That night she dreams the souls of books. Flitting in and out of their pages, these are their stories, whispering to one another. Their shapes are various, but smokey, illuminated and shot through with moonlight. The gossamer winged souls of literary classics mingle with bohemian shades in the section on Modern Philosophy. Tortured, wraithlike wisps emanate from the shelf marked ‘Horror’ watched sadly from afar by the War Poetry. The Humanities textbook’s pages are riffled through by the souls of Mathematics tomes, who wear the faces of little old men, and frown deeply. But this is just a dream, she tries to tell herself, tossing and turning, half awake, half dreaming. Did I set the alarm? She wakes herself up quickly, panicked, then remembers, and falls back upon the pillow.

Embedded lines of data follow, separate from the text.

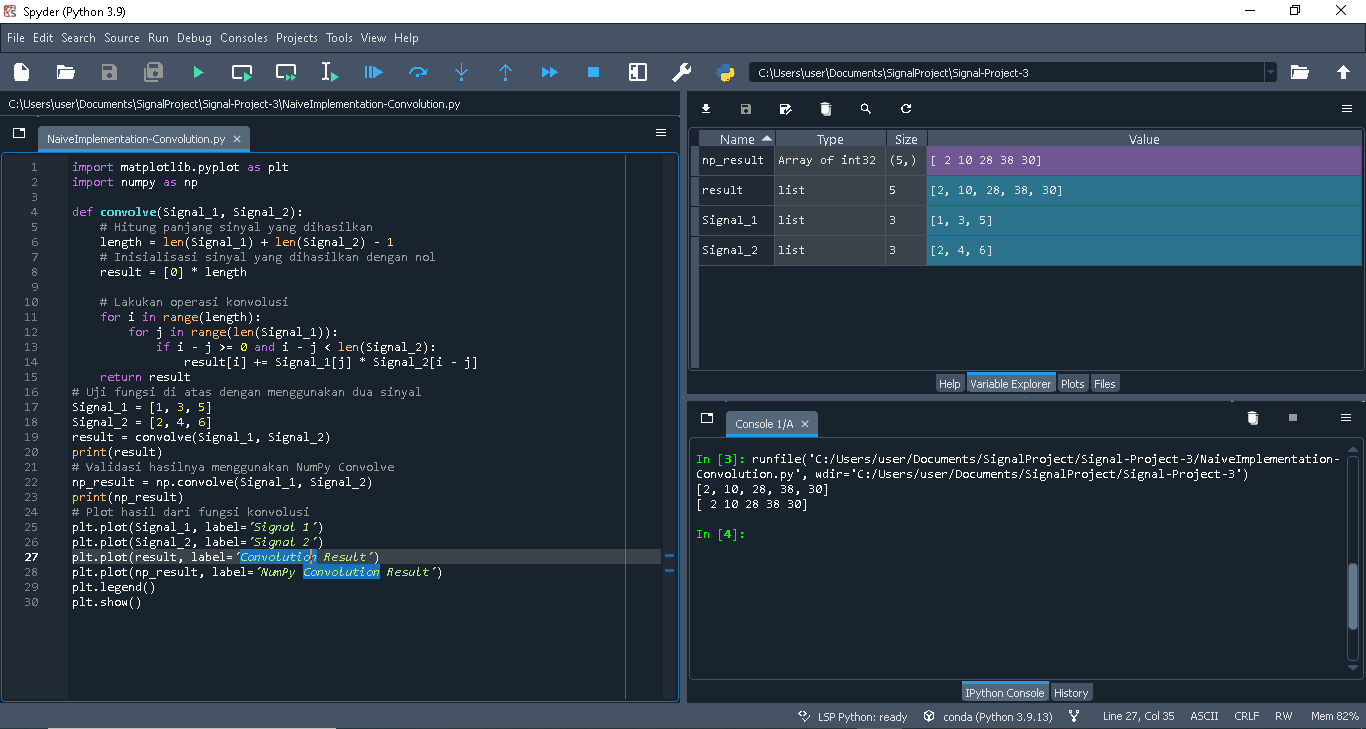
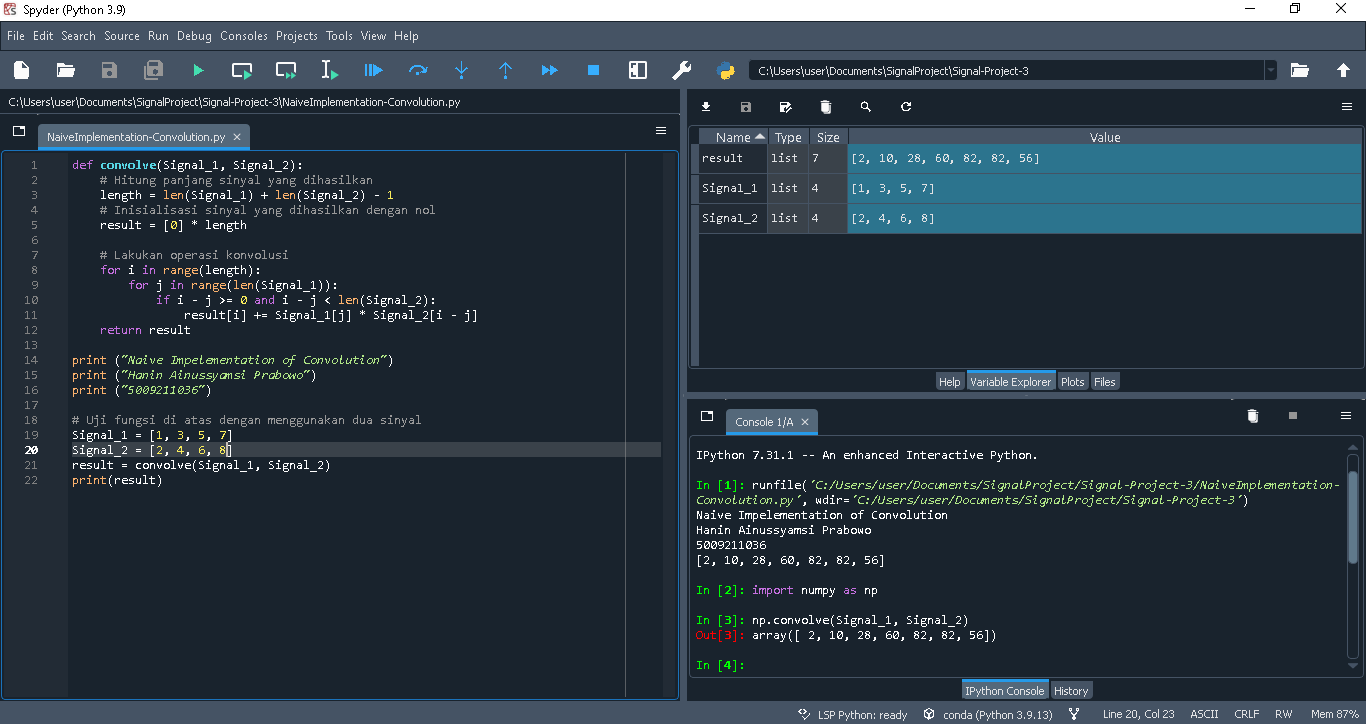
Signal Project 3

diff --git a/Signal-Project-3/NaiveImplementation-Convolution.py b/Signal-Project-3/NaiveImplementation-Convolution.py
@@ -1,6 +1,3 @@
-import matplotlib.pyplot as plt
-import numpy as np
-
 def convolve(Signal_1, Signal_2):
     # Hitung panjang sinyal yang dihasilkan
     length = len(Signal_1) + len(Signal_2) - 1
@@ -13,18 +10,13 @@ def convolve(Signal_1, Signal_2):
             if i - j >= 0 and i - j < len(Signal_2):
                 result[i] += Signal_1[j] * Signal_2[i - j]
     return result
+
+print ("Naive Impelementation of Convolution")
+print ("Hanin Ainussyamsi Prabowo")
+print ("5009211036")
+
 # Uji fungsi di atas dengan menggunakan dua sinyal
-Signal_1 = [1, 3, 5]
-Signal_2 = [2, 4, 6]
+Signal_1 = [1, 3, 5, 7]
+Signal_2 = [2, 4, 6, 8]
 result = convolve(Signal_1, Signal_2)
 print(result)
-# Validasi hasilnya menggunakan NumPy Convolve
-np_result = np.convolve(Signal_1, Signal_2)
-print(np_result)
-# Plot hasil dari fungsi konvolusi
-plt.plot(Signal_1, label='Signal 1')
-plt.plot(Signal_2, label='Signal 2')
-plt.plot(result, label='Convolution Result')
-plt.plot(np_result, label='NumPy Convolution Result')
-plt.legend()
-plt.show()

As she drifts back into sleep, she returns to the bookshop, where it has become somehow colder, and darker. Globe-shaped lights emerge from corners like will o the wisps. The souls of books have become goblin-limbed and creeping. They dance in a ring around the display showcasing ‘Local Interest’ and in sing-song mocking voices, they single out the books that are to be bought the next day, because they know, you see.

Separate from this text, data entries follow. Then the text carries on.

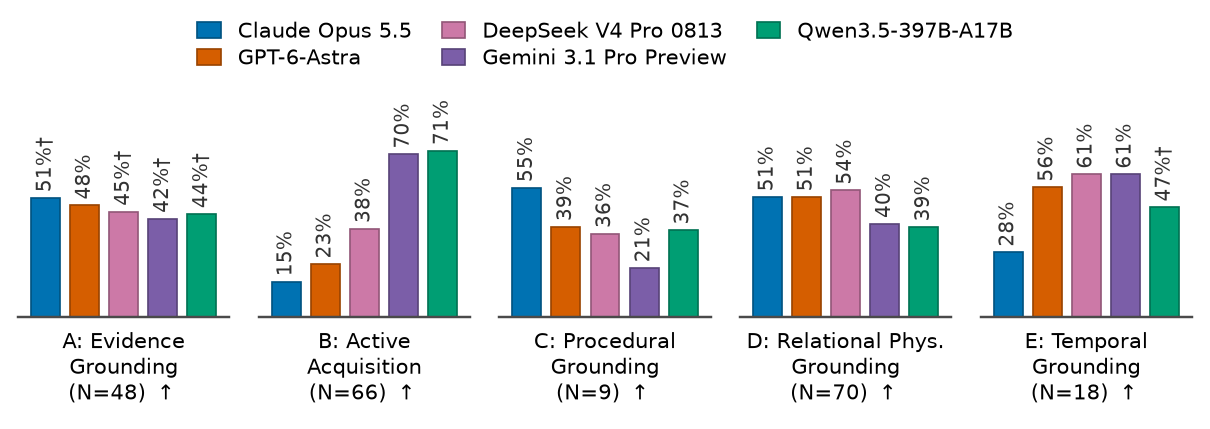
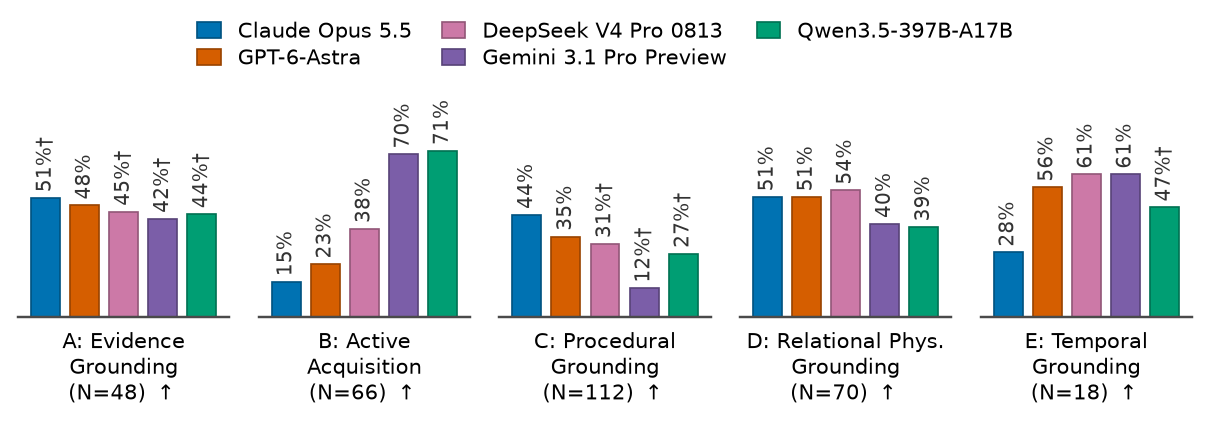
Fix Qwen D row (partial 44-ep file -> merged N=70) and scale C bars
Table builder read the partial dphys _v3_full.jsonl for Qwen; switched to
the _merged N=70 file: D CC 0.727->0.614, LCA 0.417->0.304 (CSA 0.386 was
already correct). Adds C_scaled (112-episode template pool, mean
required-action recall) to the table and uses it for the capability bars,
labelled with its real N=112. Regenerates Figures 5-7.

Changed region(s): [[0.3975, 0.3333, 0.581, 0.697], [0.4281, 0.8788, 0.5504, 0.9394]]

diff --git a/reports/benchmark/figures/build_new_panel_table.py b/reports/benchmark/figures/build_new_panel_table.py
@@ -90,7 +90,7 @@ qrows = [json.loads(l) for l in (FROZEN93 / "raw_Qwen3.5-397B-A17B.jsonl").read_
 qa = [r for r in qrows if r["dim"] == "A"]
 qeval = [r for r in qa if r["runner_return"].get("verdict", "") != ""]
 q_tda = sum(r["runner_return"]["metric"]["TDA"] for r in qeval) / len(qeval)
-qd = [json.loads(l) for l in (DPHYS / "dphys_pilot_raw_tokenrouter_qwen_qwen3.5-397b-a17b_v3_full.jsonl").read_text().splitlines()]
+qd = [json.loads(l) for l in (DPHYS / "dphys_pilot_raw_tokenrouter_qwen_qwen3.5-397b-a17b_v3_full_merged.jsonl").read_text().splitlines()]
 q_cc = sum(r["score"]["CC"] for r in qd) / len(qd)
 q_lca_vals = [r["score"]["LCA"] for r in qd if r["score"].get("LCA") is not None]
 q_lca = sum(q_lca_vals) / len(q_lca_vals) if q_lca_vals else None
@@ -105,6 +105,17 @@ out["Qwen3.5-397B-A17B"] = {
     "D_CC": round(q_cc, 4), "D_LCA": round(q_lca, 4) if q_lca is not None else None,
     "E": {"value": qm["E_CC_grounded"]["value"], "n": qm["E_CC_grounded"]["n_valid"], "caveat": qm["E_CC_grounded"]["n_valid"] < 18},
 }
+
+# Scaled C: template-generated 112-episode pool (phase8j3), mean required-action recall.
+C_LABELS = {"Claude Opus 5.5": "Claude_Opus_5.5", "GPT-6-Astra": "GPT-6-Astra",
+            "DeepSeek V4 Pro 0813": "DeepSeek_V4_Pro_0813", "Gemini 3.1 Pro Preview": "Gemini_3.1_Pro_Preview",
+            "Qwen3.5-397B-A17B": "Qwen3.5-397B-A17B"}
+for mname, lab in C_LABELS.items():
+    rows = [json.loads(l) for l in (REPO / "reports/benchmark/v3_full_results/c_generated_112" / f"raw_{lab}.jsonl").read_text().splitlines()]
+    valid = [r for r in rows if not r.get("infra_failure") and not r.get("apparatus_failure")]
+    rec = [r["score"]["required_action_prf1"]["recall"] for r in valid if r["score"]["required_action_prf1"]["recall"] is not None]
+    out[mname]["C_scaled"] = {"value": round(sum(rec) / len(rec), 4), "n": len(valid), "pool": len(rows)}
+out["_N"]["C_scaled"] = 112
 
 (HERE / "new_panel_main_table_v1.json").write_text(json.dumps(out, indent=2))
 print(json.dumps(out, indent=2))

diff --git a/reports/benchmark/figures/capability_bars_new_panel.py b/reports/benchmark/figures/capability_bars_new_panel.py
@@ -50,10 +50,10 @@ DIMS = ["A", "B", "C", "D", "E"]
 DIM_LABEL = {"A": "A: Evidence\nGrounding", "B": "B: Active\nAcquisition",
              "C": "C: Procedural\nGrounding", "D": "D: Relational Phys.\nGrounding",
              "E": "E: Temporal\nGrounding"}
-CAPS = [(DIM_LABEL[d], DATA_JSON["_N"][d]) for d in DIMS]
+CAPS = [(DIM_LABEL[d], DATA_JSON["_N"]["C_scaled"] if d == "C" else DATA_JSON["_N"][d]) for d in DIMS]
 
 # rows = models (order of MODELS), cols = capabilities (order of CAPS)
-DATA = np.array([[DATA_JSON[m][d]["value"] for d in DIMS] for m in MODELS])
+DATA = np.array([[DATA_JSON[m]["C_scaled"]["value"] if d == "C" else DATA_JSON[m][d]["value"] for d in DIMS] for m in MODELS])
 
 # partial-validity cells: (row, col) -> "n=<evaluated>/<N>" sub-label, for any
 # cell where the model's evaluated n fell short of the capability's full N
@@ -61,9 +61,11 @@ DATA = np.array([[DATA_JSON[m][d]["value"] for d in DIMS] for m in MODELS])
 PARTIAL = {}
 for i, m in enumerate(MODELS):
     for j, d in enumerate(DIMS):
-        cell = DATA_JSON[m][d]
-        if cell.get("caveat") and cell["value"] is not None:
-            PARTIAL[(i, j)] = f"n={cell['n']}/{DATA_JSON['_N'][d]}"
+        cell = DATA_JSON[m]["C_scaled"] if d == "C" else DATA_JSON[m][d]
+        full_n = DATA_JSON["_N"]["C_scaled"] if d == "C" else DATA_JSON["_N"][d]
+        short = cell["n"] < full_n if d == "C" else cell.get("caveat")
+        if short and cell["value"] is not None:
+            PARTIAL[(i, j)] = f"n={cell['n']}/{full_n}"
 
 # ---------------------------------------------------------------- helpers
 def shade(hex_c, f=0.72):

The door rattles. Someone wants in. She sees the figure at the glass and rushes to open it. But she is dreaming, and can only watch, as the door creaks open by itself. The shop has a new occupant. An old man, his face half hidden by a flat cap, a scarf pulled up towards his chin, shuffles in. His clothes are of thick cloth, in mustards, and browns. They remind her of items she has seen in charity shops, clothes her grandfather would have worn. The goblins scatter at the customer’s heavy footfalls, and as they run, they place a finger to their tiny lips and whisper SHHHHHhhhhhh! to the darkness.
The old man examines the shelves. He needs no light, knowing them just as well in the dark. He has been coming here for over 80 years, and as he shuffles slowly through the shop he inspects the books carefully before returning them to their stands. She has the feeling that he is studying them, one by one, intensely, as if committing them to memory. He picks up one book, and holds it, smiling deeply. He knows this one already, quite well. She watches him, and wonders what his story is, but by now dawn is breaking over the brow of the hill. Shops all along the main street are lit by a glow like the embers of a waking fire. The old man sighs. He turns, and nods to no one, and vanishes in the shadows of the dawn.

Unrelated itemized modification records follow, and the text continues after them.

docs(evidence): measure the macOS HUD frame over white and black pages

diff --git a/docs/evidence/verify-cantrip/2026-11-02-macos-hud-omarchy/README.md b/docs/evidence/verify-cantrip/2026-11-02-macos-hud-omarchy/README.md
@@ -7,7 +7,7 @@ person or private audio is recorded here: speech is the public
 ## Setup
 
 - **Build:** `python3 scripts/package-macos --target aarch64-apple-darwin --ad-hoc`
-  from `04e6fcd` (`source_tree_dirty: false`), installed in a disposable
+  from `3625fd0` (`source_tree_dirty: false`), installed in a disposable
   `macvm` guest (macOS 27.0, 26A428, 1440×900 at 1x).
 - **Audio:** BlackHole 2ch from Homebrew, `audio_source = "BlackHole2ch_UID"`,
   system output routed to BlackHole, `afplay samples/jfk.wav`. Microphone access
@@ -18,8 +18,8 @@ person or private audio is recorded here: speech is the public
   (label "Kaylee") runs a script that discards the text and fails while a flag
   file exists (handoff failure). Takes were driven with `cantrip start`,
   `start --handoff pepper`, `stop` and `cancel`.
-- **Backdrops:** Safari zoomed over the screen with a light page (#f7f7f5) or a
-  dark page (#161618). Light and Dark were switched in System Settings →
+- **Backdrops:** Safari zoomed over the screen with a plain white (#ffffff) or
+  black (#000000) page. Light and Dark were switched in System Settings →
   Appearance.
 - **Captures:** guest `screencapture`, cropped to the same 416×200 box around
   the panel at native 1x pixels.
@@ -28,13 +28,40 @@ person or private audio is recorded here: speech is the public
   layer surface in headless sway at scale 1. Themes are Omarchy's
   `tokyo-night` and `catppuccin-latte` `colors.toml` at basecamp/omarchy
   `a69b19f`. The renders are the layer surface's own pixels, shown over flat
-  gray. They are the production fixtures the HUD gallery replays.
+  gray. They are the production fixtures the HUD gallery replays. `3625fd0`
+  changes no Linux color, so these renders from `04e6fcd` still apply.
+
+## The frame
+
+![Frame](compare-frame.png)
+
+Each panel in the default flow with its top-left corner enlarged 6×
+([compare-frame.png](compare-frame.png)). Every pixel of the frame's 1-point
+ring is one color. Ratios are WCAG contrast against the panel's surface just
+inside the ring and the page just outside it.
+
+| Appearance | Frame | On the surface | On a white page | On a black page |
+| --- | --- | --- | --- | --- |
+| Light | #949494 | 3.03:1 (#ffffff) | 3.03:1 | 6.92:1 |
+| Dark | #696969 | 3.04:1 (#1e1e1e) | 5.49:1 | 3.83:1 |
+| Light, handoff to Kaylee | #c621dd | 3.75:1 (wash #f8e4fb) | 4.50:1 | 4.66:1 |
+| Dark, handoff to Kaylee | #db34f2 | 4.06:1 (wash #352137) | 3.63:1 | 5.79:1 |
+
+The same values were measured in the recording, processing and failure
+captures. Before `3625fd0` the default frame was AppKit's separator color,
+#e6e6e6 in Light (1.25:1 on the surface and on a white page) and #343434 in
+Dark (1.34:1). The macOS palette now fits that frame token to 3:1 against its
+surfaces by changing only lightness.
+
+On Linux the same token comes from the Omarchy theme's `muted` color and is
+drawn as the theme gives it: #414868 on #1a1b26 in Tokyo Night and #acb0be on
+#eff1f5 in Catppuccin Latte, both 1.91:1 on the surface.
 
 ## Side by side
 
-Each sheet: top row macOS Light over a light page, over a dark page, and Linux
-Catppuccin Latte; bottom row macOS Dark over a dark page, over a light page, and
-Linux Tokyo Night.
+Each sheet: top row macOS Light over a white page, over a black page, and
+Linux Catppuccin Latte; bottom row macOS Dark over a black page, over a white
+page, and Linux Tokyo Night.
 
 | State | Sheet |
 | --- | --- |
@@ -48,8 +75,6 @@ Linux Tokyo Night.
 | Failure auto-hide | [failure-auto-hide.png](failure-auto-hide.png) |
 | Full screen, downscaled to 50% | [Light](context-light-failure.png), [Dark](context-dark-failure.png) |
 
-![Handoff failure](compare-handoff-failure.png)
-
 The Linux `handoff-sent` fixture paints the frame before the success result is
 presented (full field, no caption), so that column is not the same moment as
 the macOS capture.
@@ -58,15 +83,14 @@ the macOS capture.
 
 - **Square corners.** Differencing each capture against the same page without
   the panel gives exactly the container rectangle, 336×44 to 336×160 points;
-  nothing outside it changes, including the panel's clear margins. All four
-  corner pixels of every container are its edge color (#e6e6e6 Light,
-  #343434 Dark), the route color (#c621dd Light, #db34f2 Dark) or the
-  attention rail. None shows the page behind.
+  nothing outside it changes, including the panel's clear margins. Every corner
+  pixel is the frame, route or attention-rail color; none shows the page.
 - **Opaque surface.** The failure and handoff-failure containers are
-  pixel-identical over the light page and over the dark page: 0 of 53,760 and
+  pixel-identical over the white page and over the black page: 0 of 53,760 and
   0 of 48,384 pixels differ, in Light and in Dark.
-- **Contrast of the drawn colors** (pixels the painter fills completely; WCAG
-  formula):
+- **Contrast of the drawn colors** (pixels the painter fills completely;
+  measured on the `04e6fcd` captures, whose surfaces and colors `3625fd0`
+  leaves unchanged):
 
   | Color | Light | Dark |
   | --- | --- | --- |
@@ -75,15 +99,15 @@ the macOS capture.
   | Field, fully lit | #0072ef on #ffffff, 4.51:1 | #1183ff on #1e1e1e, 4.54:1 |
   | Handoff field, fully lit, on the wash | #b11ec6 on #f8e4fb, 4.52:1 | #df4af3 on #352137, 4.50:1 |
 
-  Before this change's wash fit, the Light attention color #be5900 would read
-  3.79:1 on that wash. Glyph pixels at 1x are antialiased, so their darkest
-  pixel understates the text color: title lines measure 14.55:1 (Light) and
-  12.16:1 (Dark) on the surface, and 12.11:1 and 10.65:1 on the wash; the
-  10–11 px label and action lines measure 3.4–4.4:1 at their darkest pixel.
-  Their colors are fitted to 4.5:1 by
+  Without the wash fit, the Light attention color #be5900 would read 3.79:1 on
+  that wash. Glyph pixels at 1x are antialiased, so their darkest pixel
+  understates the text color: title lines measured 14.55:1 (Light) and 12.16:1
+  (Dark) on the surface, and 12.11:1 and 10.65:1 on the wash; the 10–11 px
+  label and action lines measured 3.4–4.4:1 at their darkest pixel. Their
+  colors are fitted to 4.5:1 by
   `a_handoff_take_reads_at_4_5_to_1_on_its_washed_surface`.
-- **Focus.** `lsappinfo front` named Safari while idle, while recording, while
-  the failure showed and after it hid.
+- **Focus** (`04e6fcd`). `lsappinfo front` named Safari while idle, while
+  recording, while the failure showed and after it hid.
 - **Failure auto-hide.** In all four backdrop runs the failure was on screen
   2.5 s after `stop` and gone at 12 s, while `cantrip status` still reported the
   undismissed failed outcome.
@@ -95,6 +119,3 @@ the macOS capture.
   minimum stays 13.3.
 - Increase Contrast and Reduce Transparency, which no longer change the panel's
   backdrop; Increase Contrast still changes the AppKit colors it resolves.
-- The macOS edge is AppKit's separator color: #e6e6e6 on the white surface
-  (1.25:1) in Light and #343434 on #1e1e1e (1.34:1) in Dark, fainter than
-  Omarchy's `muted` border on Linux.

The next morning, she arrives to find leaves of frost have crept up across the panes of the windows of the old bookshop. The door handle feels like an icicle under her hand and she has to blow upon her fingers to bring the warmth back. Inside, she sees the pristine rows of books as she left them the night before, sleeping in their covers, awaiting their owners. Though she checks, feeling foolish, they are no wraiths haunting the shelves, no tiny, sooty, footprints around the ‘Local Interest’ display. Only one object is out of place. A book has fallen to the floor by the counter. The sunlight catches its cover, glinting. It is a history of the town. She bends to pick it up, and flicks gently through the pages. A photograph catches her eye, making her rest her thumb upon the spine to hold the book in place, at the picture of the old man. As she holds the book in her hand, looking down into the face of the shop’s founder, a shiver makes its way across her spine, and yet now she smiles, deeply.